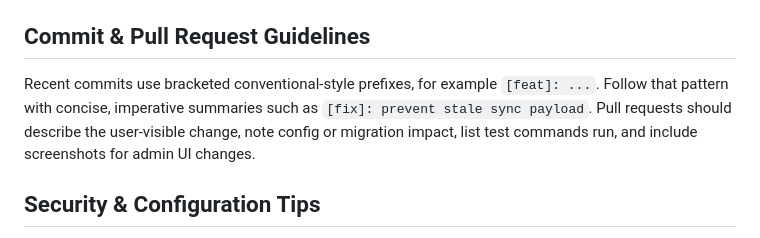
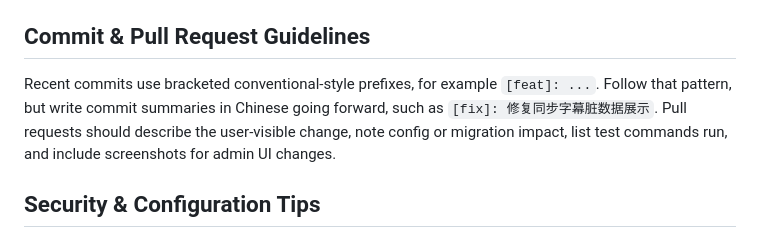
Before and after one commit to V1sk/DramaManager, a Markdown page: AGENTS.md, the part around the change. GitHub-like rendering.

Commit message:
[docs]: 记录中文提交约定

```diff
--- a/AGENTS.md
+++ b/AGENTS.md
@@ -25,7 +25,7 @@ Tests use `pytest` and follow the `tests/test_*.py` naming pattern. Add focused
 
 ## Commit & Pull Request Guidelines
 
-Recent commits use bracketed conventional-style prefixes, for example `[feat]: ...`. Follow that pattern with concise, imperative summaries such as `[fix]: prevent stale sync payload`. Pull requests should describe the user-visible change, note config or migration impact, list test commands run, and include screenshots for admin UI changes.
+Recent commits use bracketed conventional-style prefixes, for example `[feat]: ...`. Follow that pattern, but write commit summaries in Chinese going forward, such as `[fix]: 修复同步字幕脏数据展示`. Pull requests should describe the user-visible change, note config or migration impact, list test commands run, and include screenshots for admin UI changes.
 
 ## Security & Configuration Tips
 
```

==========

What the task asks: With the pictures dropped, write out all of the entries word for word.

Output of the exercise:
Before and after one commit to V1sk/DramaManager, a Markdown page: AGENTS.md, the part around the change. GitHub-like rendering.

Commit message:
[docs]: 记录中文提交约定

```diff
--- a/AGENTS.md
+++ b/AGENTS.md
@@ -25,7 +25,7 @@ Tests use `pytest` and follow the `tests/test_*.py` naming pattern. Add focused
 
 ## Commit & Pull Request Guidelines
 
-Recent commits use bracketed conventional-style prefixes, for example `[feat]: ...`. Follow that pattern with concise, imperative summaries such as `[fix]: prevent stale sync payload`. Pull requests should describe the user-visible change, note config or migration impact, list test commands run, and include screenshots for admin UI changes.
+Recent commits use bracketed conventional-style prefixes, for example `[feat]: ...`. Follow that pattern, but write commit summaries in Chinese going forward, such as `[fix]: 修复同步字幕脏数据展示`. Pull requests should describe the user-visible change, note config or migration impact, list test commands run, and include screenshots for admin UI changes.
 
 ## Security & Configuration Tips
 
```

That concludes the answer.